But to many native New Haveners, he will always be “Cheese.”
In 1995, Hameen decided to move back to New Haven to care for his ailing parents. “My parents were so supportive of me, that when the time came I had to take care of them,” Hameen says. “I told my mother, ‘I’m terrified to come back to New Haven, because my business is all built up in New York. There’s no way I’m going to be as busy up there.’ She said, ‘Well, don’t worry, God’s going to bless you.’”
What Hameen found surprised him. He became involved with Jazz Haven, a non-profit which supports and advocates for jazz music and musicians and produces the annual summer New Haven Jazz Festival.
Explains Jazz Haven President Doug Morrill: “When Jesse came back, he wanted to offer something to New Haven. He is very much a community person, and jazz is a wonderful community-building vehicle.”
Hameen was also appointed the chair of the lauded jazz studies program at the Neighborhood Music School in New Haven, a role that gives him the chance to teach and mentor young jazz musicians, among them young pianist Christian Sands. He is also on faculty at the Hartford Conservatory.
“What makes Jesse different from other jazz musicians is his willingness to go the full mile in terms of keeping the music alive,” says Morrill.
“I believe that being a musician is not just an individual path, but that people should benefit from it,” Hameen says. “My goal is to be a human excellence advocate.”
His recent album Sign of the Times, his first solo project in over 20 years, was released last August on his independent Inspire Music label, and rings with the sounds of jazz that is New Haven’s own — well traveled and world-wise, but determinedly funky.
“New Haven has a sound — a bluesy, funky sound,” Hameen says. “Just like people all over the country have their different accents, their different personalities — that’s their voice. On my CD I like everything to be groovy. That’s what we are in New Haven, is groovy.”

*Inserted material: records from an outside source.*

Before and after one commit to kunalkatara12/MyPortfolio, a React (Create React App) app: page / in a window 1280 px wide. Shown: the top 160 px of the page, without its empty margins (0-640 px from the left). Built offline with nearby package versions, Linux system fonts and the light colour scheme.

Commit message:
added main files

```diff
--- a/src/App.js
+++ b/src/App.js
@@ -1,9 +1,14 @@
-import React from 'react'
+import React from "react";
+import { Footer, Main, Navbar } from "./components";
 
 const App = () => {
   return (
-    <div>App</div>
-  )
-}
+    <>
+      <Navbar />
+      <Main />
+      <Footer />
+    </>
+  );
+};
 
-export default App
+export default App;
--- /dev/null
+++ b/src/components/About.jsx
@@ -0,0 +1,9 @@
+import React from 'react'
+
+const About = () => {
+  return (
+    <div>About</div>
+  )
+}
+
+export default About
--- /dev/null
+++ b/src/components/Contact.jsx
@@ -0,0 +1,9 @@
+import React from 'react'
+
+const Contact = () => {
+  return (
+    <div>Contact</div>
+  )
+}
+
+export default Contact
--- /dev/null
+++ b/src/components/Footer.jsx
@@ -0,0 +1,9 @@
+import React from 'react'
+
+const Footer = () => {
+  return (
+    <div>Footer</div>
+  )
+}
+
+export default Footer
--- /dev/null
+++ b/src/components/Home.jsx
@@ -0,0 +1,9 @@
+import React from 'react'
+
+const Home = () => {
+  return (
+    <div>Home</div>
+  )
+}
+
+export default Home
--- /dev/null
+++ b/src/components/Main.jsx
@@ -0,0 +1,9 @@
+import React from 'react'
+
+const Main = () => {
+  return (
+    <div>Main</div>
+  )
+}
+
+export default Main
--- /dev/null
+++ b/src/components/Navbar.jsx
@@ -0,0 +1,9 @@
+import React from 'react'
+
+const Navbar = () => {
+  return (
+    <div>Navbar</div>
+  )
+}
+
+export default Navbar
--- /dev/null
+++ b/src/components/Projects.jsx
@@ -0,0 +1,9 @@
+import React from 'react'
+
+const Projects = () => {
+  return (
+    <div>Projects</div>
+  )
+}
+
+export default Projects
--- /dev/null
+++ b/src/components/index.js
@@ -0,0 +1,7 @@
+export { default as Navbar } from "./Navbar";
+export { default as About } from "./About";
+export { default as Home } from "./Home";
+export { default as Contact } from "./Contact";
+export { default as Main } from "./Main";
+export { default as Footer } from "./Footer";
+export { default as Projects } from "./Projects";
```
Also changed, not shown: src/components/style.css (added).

The album combines six bluesy, recently penned compositions with three other Hameen originals from a 1993 session featuring New York trombonist Benny Powell. All of the tracks are filled with the rich sound of the Hammond B-3 organ, an instrument Hameen has tapped often in his career.
As its title suggests, it is a timely album in many senses, with songs like “Conducive Environment,” which features Hameen’s two-fisted explosion of a drum solo in 6/4 time, and “Tighten Your Belt,” a funky number which allows the group to really lock in.
“All of my songs have meaning,” Hameen said enigmatically in a November concert. “‘Tighten Your Belt.’ We all know what that means,” he said, alluding to the current recession.
Of President-elect Barack Obama, Hameen says, “Whether he was elected or not, the fact that there’s so many people who are willing to accept an African-American President is a sign of the times. That shows that the climate has changed, that people are now realizing that it’s the content of a person’s character and not the color of their skin that’s happening.”
While Hameen was recently diagnosed with prostate cancer and plans to undergo radiation treatment, he says he feels strong: “I feel good, my ideas are flowing, I’m still writing. I practice every day.”
This article was published in the January 2009 issue of New Haven Magazine.